Task to complete
Line by line, print the records exactly, and keep images out of the copy.

Before-and-after page screenshots
▬▬▬
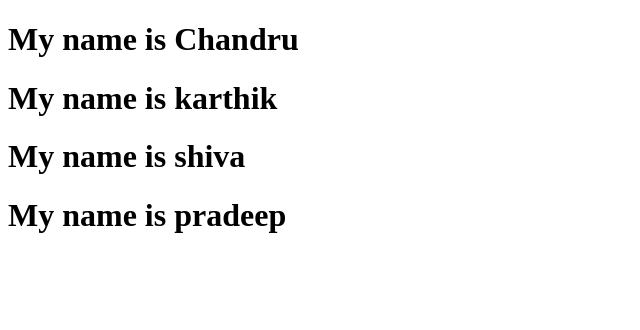
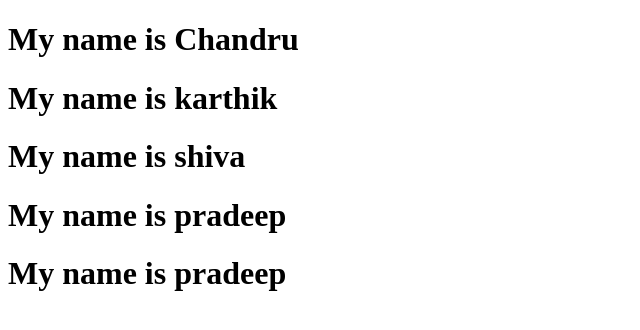
Before and after one commit to chandru0104/git, a plain HTML site: page index.html in a window 1280 px wide. Shown: the whole page, without its empty margins (0-640 px from the left). Drawn offline with Linux system fonts and the light colour scheme.

Commit message:
Update index.html

```diff
--- a/index.html
+++ b/index.html
@@ -10,6 +10,7 @@
 <h1>My name is karthik</h1>
 <h1>My name is shiva</h1>
     <h1>My name is pradeep</h1>
+     <h1>My name is pradeep</h1>
 
 </body>
 </html>
```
▬▬▬
Solution for this problem
Before and after one commit to chandru0104/git, a plain HTML site: page index.html in a window 1280 px wide. Shown: the whole page, without its empty margins (0-640 px from the left). Drawn offline with Linux system fonts and the light colour scheme.

Commit message:
Update index.html

```diff
--- a/index.html
+++ b/index.html
@@ -10,6 +10,7 @@
 <h1>My name is karthik</h1>
 <h1>My name is shiva</h1>
     <h1>My name is pradeep</h1>
+     <h1>My name is pradeep</h1>
 
 </body>
 </html>
```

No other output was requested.